Since a jointer is used for fine work, you must keep it finely tuned. Read on to learn how.
With the router unplugged and resting on a steady workbench, insert a bit into the collet. Some routers have a protective guard to shield the user from flying debris, but you should always wear safety goggles and a dust mask.
Tighten the collet nut with the two wrenches that come with the router, securing the bit in place.
Place the router on a flat surface and loosen the lock lever. Press on the router until the bit touches the surface, and tighten the lock lever.
Set the depth stopper to the depth of the cut you want to make. Then loosen the lock lever again and allow the router to lift.
Start the router and let it reach full speed. Then press on the two handles to lower the bit and bring it into contact with the wood.

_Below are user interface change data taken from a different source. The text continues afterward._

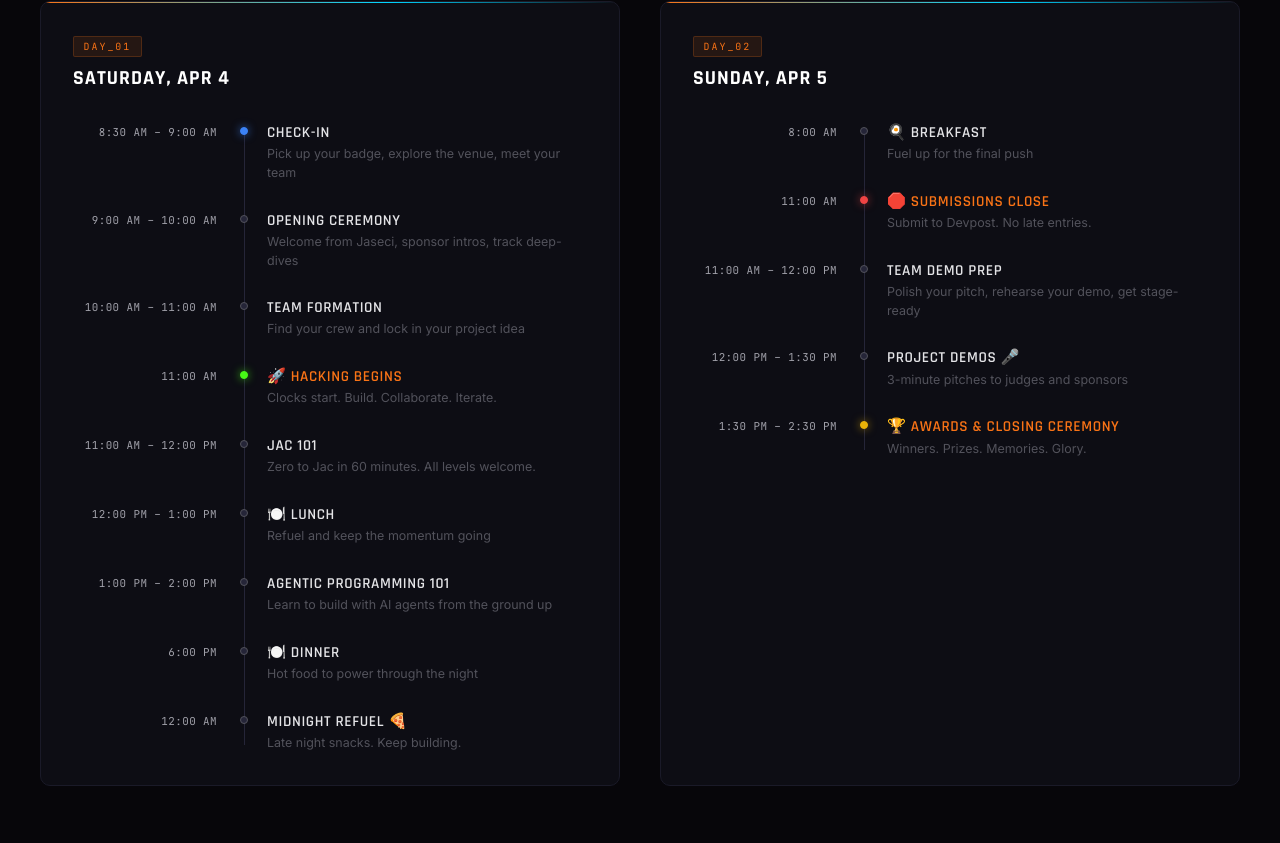
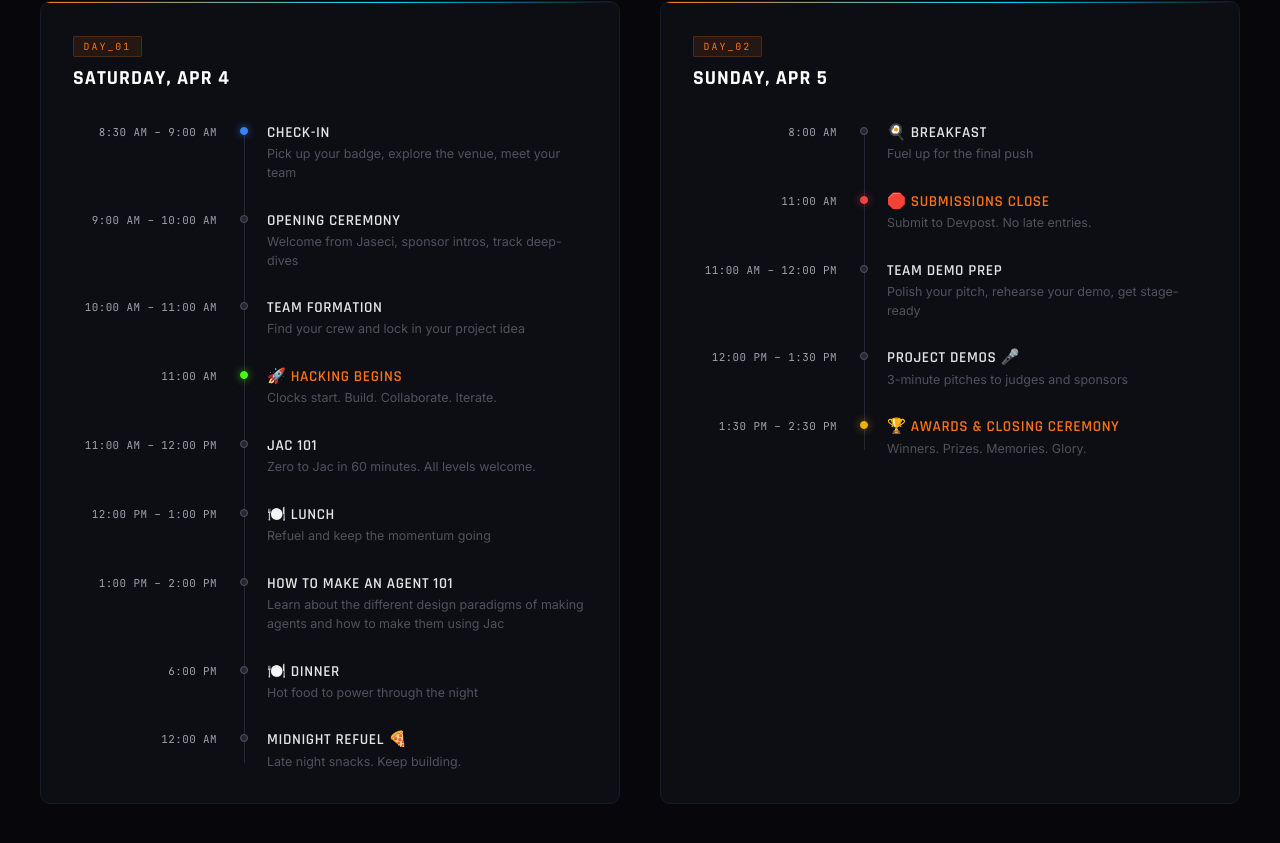
Before and after one commit to kevinjin420/jachacks-website, an Astro site: page / in a window 1280 px wide. Shown: the part 4547-5390 px from the top of the page. Built offline with nearby package versions, Linux system fonts and the light colour scheme; Astro itself is replaced by a stand-in of ours; a web font is replaced by a local one.

Commit message:
workshop wording

```diff
--- a/src/pages/index.astro
+++ b/src/pages/index.astro
@@ -513,8 +513,8 @@
                 <div class="tl-time">1:00 PM – 2:00 PM</div>
                 <div class="tl-line"><div class="tl-dot"></div></div>
                 <div class="tl-body">
-                  <div class="tl-title">AGENTIC PROGRAMMING 101</div>
-                  <div class="tl-desc">Learn to build with AI agents from the ground up</div>
+                  <div class="tl-title">HOW TO MAKE AN AGENT 101</div>
+                  <div class="tl-desc">Learn about the different design paradigms of making agents and how to make them using Jac</div>
                 </div>
               </div>
               <div class="tl-event">
```
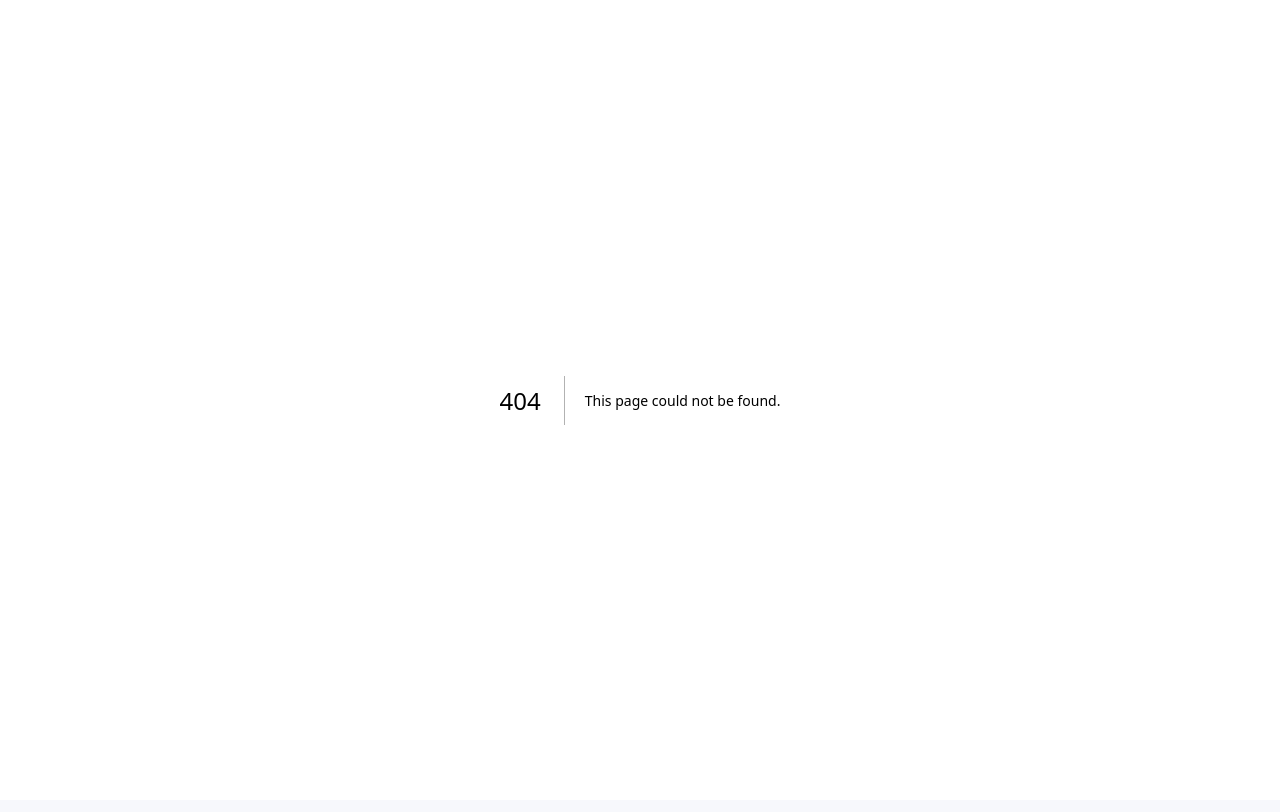
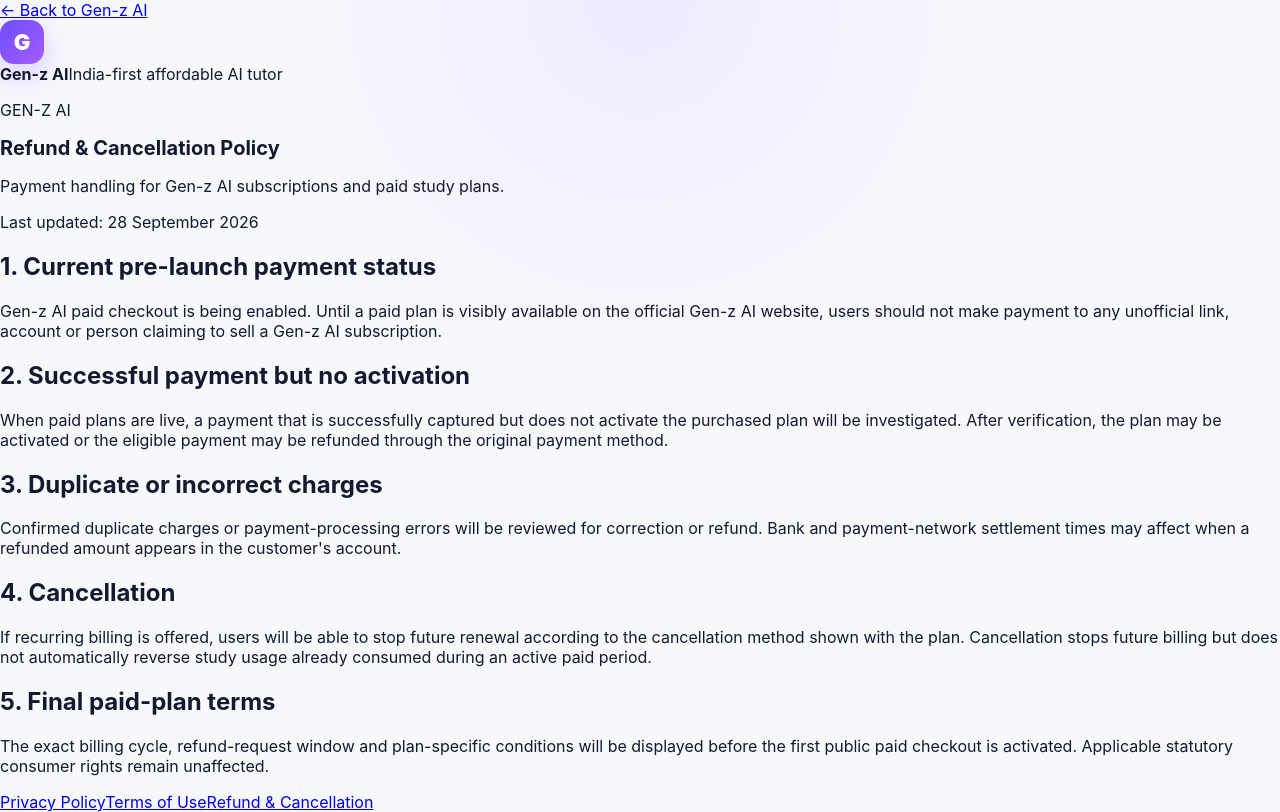
Before and after one commit to tejasvinernational2025-sudo/gen-z-ai, a Next.js app: page /refund in a window 1280 px wide. Before the commit this address had no page. Built offline with nearby package versions, Linux system fonts and the light colour scheme.

Commit message:
Add app/refund/page.tsx

```diff
--- /dev/null
+++ b/app/refund/page.tsx
@@ -0,0 +1,61 @@
+import type { Metadata } from "next";
+import LegalShell from "../legal-shell";
+
+export const metadata: Metadata = {
+  title: "Refund & Cancellation Policy | Gen-z AI",
+  description: "Refund and cancellation information for Gen-z AI paid plans.",
+};
+
+export default function RefundPage() {
+  return (
+    <LegalShell
+      title="Refund & Cancellation Policy"
+      subtitle="Payment handling for Gen-z AI subscriptions and paid study plans."
+    >
+      <section>
+        <h2>1. Current pre-launch payment status</h2>
+        <p>
+          Gen-z AI paid checkout is being enabled. Until a paid plan is visibly available on the
+          official Gen-z AI website, users should not make payment to any unofficial link, account
+          or person claiming to sell a Gen-z AI subscription.
+        </p>
+      </section>
+
+      <section>
+        <h2>2. Successful payment but no activation</h2>
+        <p>
+          When paid plans are live, a payment that is successfully captured but does not activate
+          the purchased plan will be investigated. After verification, the plan may be activated
+          or the eligible payment may be refunded through the original payment method.
+        </p>
+      </section>
+
+      <section>
+        <h2>3. Duplicate or incorrect charges</h2>
+        <p>
+          Confirmed duplicate charges or payment-processing errors will be reviewed for correction
+          or refund. Bank and payment-network settlement times may affect when a refunded amount
+          appears in the customer&apos;s account.
+        </p>
+      </section>
+
+      <section>
+        <h2>4. Cancellation</h2>
+        <p>
+          If recurring billing is offered, users will be able to stop future renewal according to
+          the cancellation method shown with the plan. Cancellation stops future billing but does
+          not automatically reverse study usage already consumed during an active paid period.
+        </p>
+      </section>
+
+      <section>
+        <h2>5. Final paid-plan terms</h2>
+        <p>
+          The exact billing cycle, refund-request window and plan-specific conditions will be
+          displayed before the first public paid checkout is activated. Applicable statutory
+          consumer rights remain unaffected.
+        </p>
+      </section>
+    </LegalShell>
+  );
+}
```
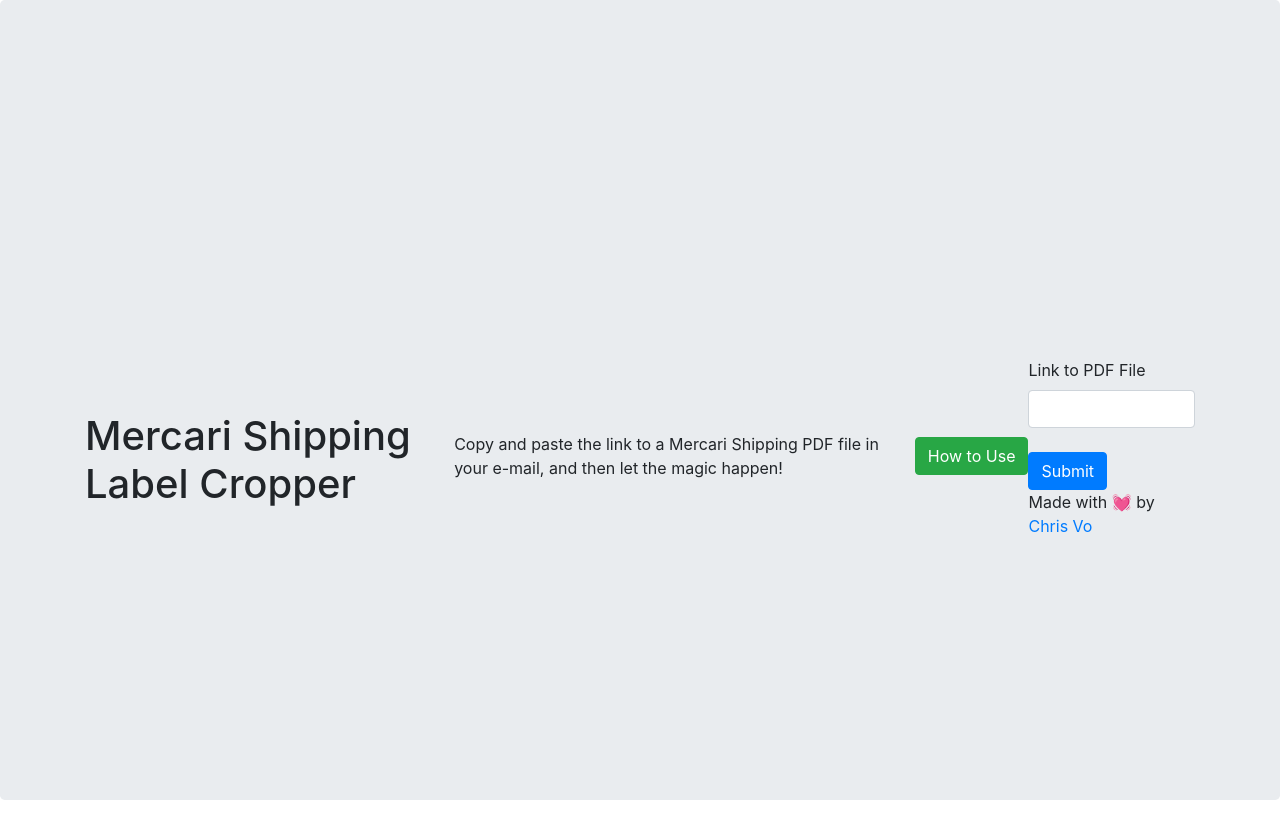
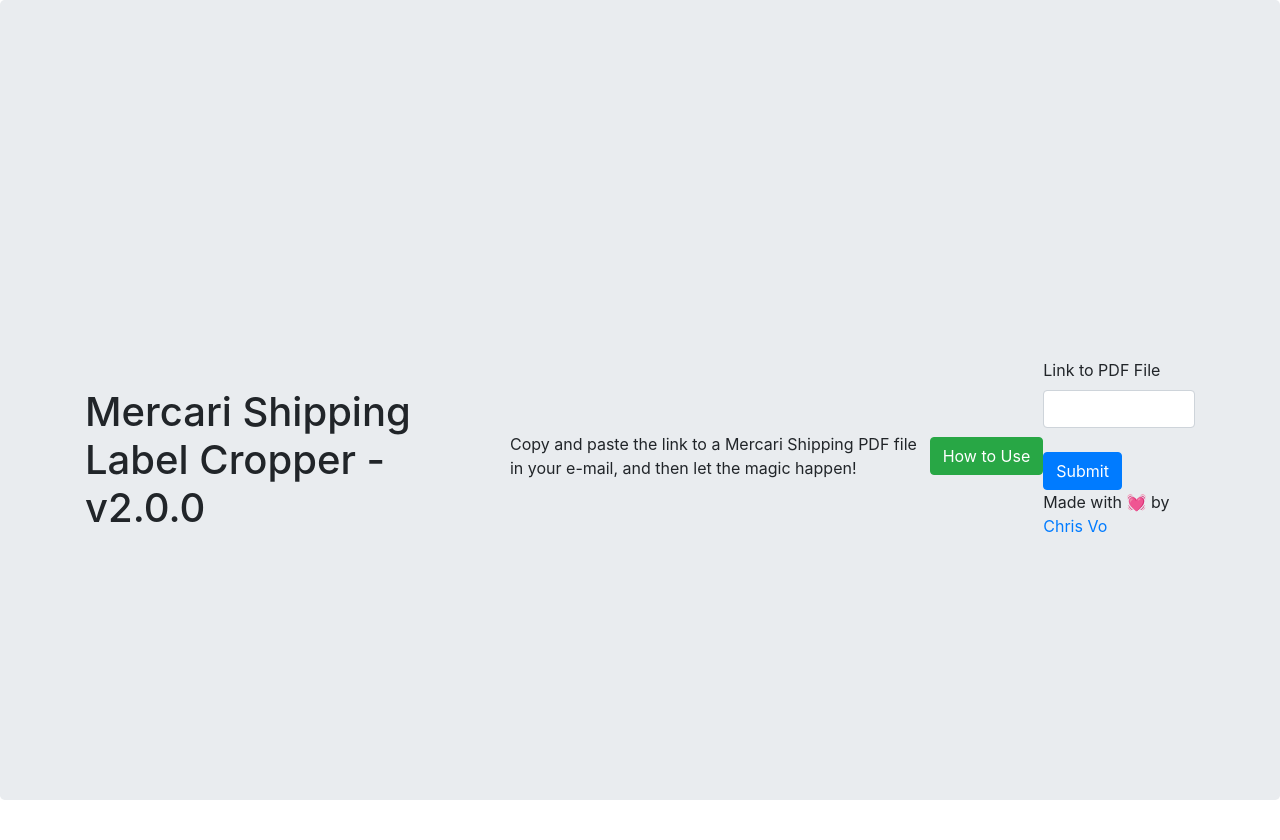
Before and after one commit to waiyanwh/shipcari, a Flask app: page / in a window 1280 px wide. Shown: the top 840 px of the page. Run offline with Flask 2, Linux system fonts and the light colour scheme; some libraries are stand-ins or nearby versions.

Commit message:
added version tag to website

```diff
--- a/templates/index.html
+++ b/templates/index.html
@@ -16,7 +16,7 @@
 
 <div class="jumbotron " style="height:100%">
     <div class="container vertical-center">
-        <h1>Mercari Shipping Label Cropper</h1>
+        <h1>Mercari Shipping Label Cropper - v2.0.0</h1>
         <p>Copy and paste the link to a Mercari Shipping PDF file in your e-mail, and then let the magic happen!</p>
         <p>
             <button class="btn btn-success" type="button" data-toggle="collapse" data-target="#collapseExample" aria-expanded="false" aria-controls="collapseExample">
```
Also changed, not shown: requirements.txt (+7 -0 lines).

Move the router across the wood with its base flat on the surface. Judge the speed according to the cut's depth and the wood's hardness.
You may need a fence (guide) to direct the bit for an accurate straight line. Attach the fence to the base plate then butt it against the wood’s straight edge. Make sure it remains in contact with the edge as the router moves across the wood. You will be unable to use the fence if the straight cut is not near the wood’s edge. Instead, use a straight edge as a guide. Clamp the straight edge to the wood and pass the router along it, ensuring that it stays in contact with the straight edge. To cut out an area wider than the bit can make in one pass, use two straight edges.
Check the owner's manual for information on servicing and maintenance. Make sure that you oil the machine as recommended. Most routers are sold in sturdy boxes which are ideal for long-term storage. Use a specially designed case to protect cutting bits when they are not in use.
Use this bit to cut a groove with a sharp apex. To create a channel through a section of wood, a groove bit is needed. This type of bit is useful for creating joints. For example, a straight bit can create a recess for jointing to another piece of wood.
This is used to cut straight, precise lines through a section of wood.
This is designed to make the cuts necessary for dovetail joints in woodworking.
Edge bits often have a ball bearing in their tips that acts as a guide along the edge of the wood. This eliminates the need for a fence or other guide. This bit produces a uniform rounded edge with a slight rabbet — a finish commonly found in kitchen countertops.
This bit produces a curved channel along the edge of the wood.
This bit creates an angular 45-degreee chamfered edge.